### Exercise objective:
Find every line with the string "podem" in the material below and copy it.
== Segment start ==
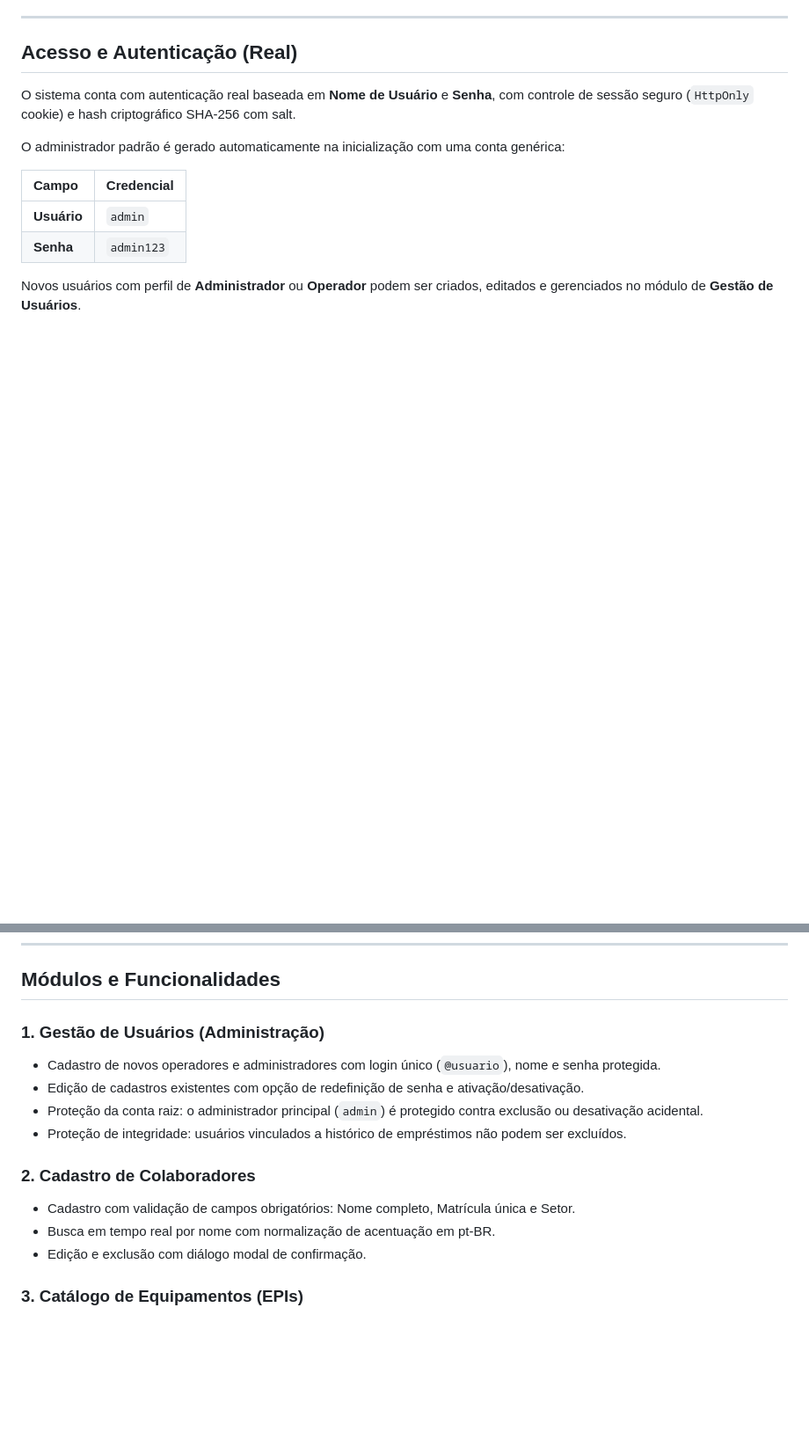
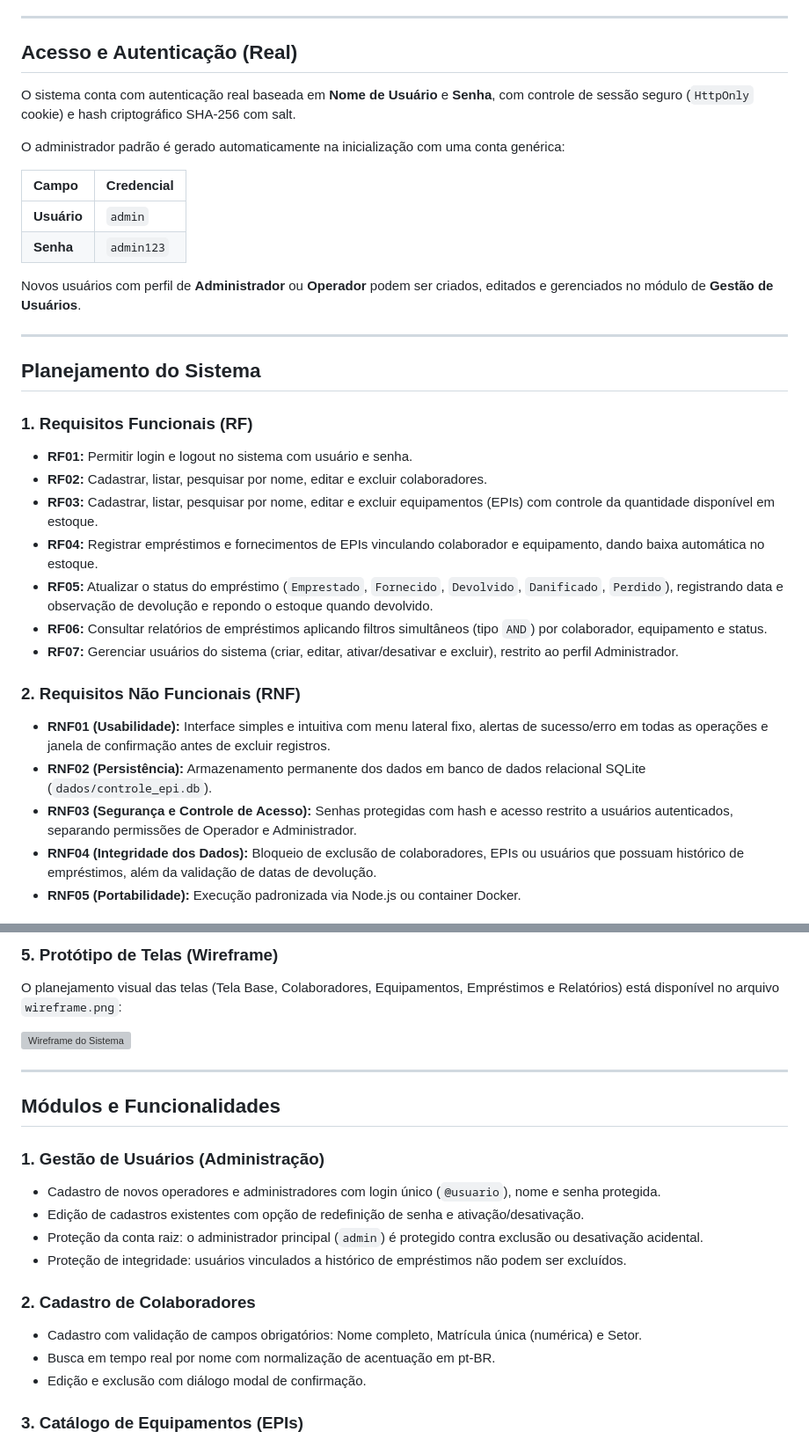
Before and after one commit to AugustoBerto/Controle_de_EPI, a Markdown page: README.md, 2 parts joined by grey strips. Shown at 88% size. Drawn GitHub-style; blank space fills up the shorter version; grey boxes are pictures that could not be loaded.

Commit message:
docs: inclui requisitos, diagramas de casos de uso e DER no README

```diff
--- a/README.md
+++ b/README.md
@@ -30,3 +30,21 @@ Novos usuários com perfil de **Administrador** ou **Operador** podem ser criado
 
 ---
 
+## Planejamento do Sistema
+
+### 1. Requisitos Funcionais (RF)
+- **RF01:** Permitir login e logout no sistema com usuário e senha.
+- **RF02:** Cadastrar, listar, pesquisar por nome, editar e excluir colaboradores.
+- **RF03:** Cadastrar, listar, pesquisar por nome, editar e excluir equipamentos (EPIs) com controle da quantidade disponível em estoque.
+- **RF04:** Registrar empréstimos e fornecimentos de EPIs vinculando colaborador e equipamento, dando baixa automática no estoque.
+- **RF05:** Atualizar o status do empréstimo (`Emprestado`, `Fornecido`, `Devolvido`, `Danificado`, `Perdido`), registrando data e observação de devolução e repondo o estoque quando devolvido.
+- **RF06:** Consultar relatórios de empréstimos aplicando filtros simultâneos (tipo `AND`) por colaborador, equipamento e status.
+- **RF07:** Gerenciar usuários do sistema (criar, editar, ativar/desativar e excluir), restrito ao perfil Administrador.
+
+### 2. Requisitos Não Funcionais (RNF)
+- **RNF01 (Usabilidade):** Interface simples e intuitiva com menu lateral fixo, alertas de sucesso/erro em todas as operações e janela de confirmação antes de excluir registros.
+- **RNF02 (Persistência):** Armazenamento permanente dos dados em banco de dados relacional SQLite (`dados/controle_epi.db`).
+- **RNF03 (Segurança e Controle de Acesso):** Senhas protegidas com hash e acesso restrito a usuários autenticados, separando permissões de Operador e Administrador.
+- **RNF04 (Integridade dos Dados):** Bloqueio de exclusão de colaboradores, EPIs ou usuários que possuam histórico de empréstimos, além da validação de datas de devolução.
+- **RNF05 (Portabilidade):** Execução padronizada via Node.js ou container Docker.
+
@@ -33,3 +127,11 @@ Novos usuários com perfil de **Administrador** ou **Operador** podem ser criado
+### 5. Protótipo de Telas (Wireframe)
+
+O planejamento visual das telas (Tela Base, Colaboradores, Equipamentos, Empréstimos e Relatórios) está disponível no arquivo `wireframe.png`:
+
+![Wireframe do Sistema](./wireframe.png)
+
+---
+
 ## Módulos e Funcionalidades
 
 ### 1. Gestão de Usuários (Administração)
@@ -39,7 +141,7 @@ Novos usuários com perfil de **Administrador** ou **Operador** podem ser criado
 - Proteção de integridade: usuários vinculados a histórico de empréstimos não podem ser excluídos.
 
 ### 2. Cadastro de Colaboradores
-- Cadastro com validação de campos obrigatórios: Nome completo, Matrícula única e Setor.
+- Cadastro com validação de campos obrigatórios: Nome completo, Matrícula única (numérica) e Setor.
 - Busca em tempo real por nome com normalização de acentuação em pt-BR.
 - Edição e exclusão com diálogo modal de confirmação.
 
```
Also changed, not shown: other parts of README.md (+78 -2 lines).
== Segment end ==
### Answer to the problem:
@@ -30,3 +30,21 @@ Novos usuários com perfil de **Administrador** ou **Operador** podem ser criado
@@ -33,3 +127,11 @@ Novos usuários com perfil de **Administrador** ou **Operador** podem ser criado
@@ -39,7 +141,7 @@ Novos usuários com perfil de **Administrador** ou **Operador** podem ser criado
 - Proteção de integridade: usuários vinculados a histórico de empréstimos não podem ser excluídos.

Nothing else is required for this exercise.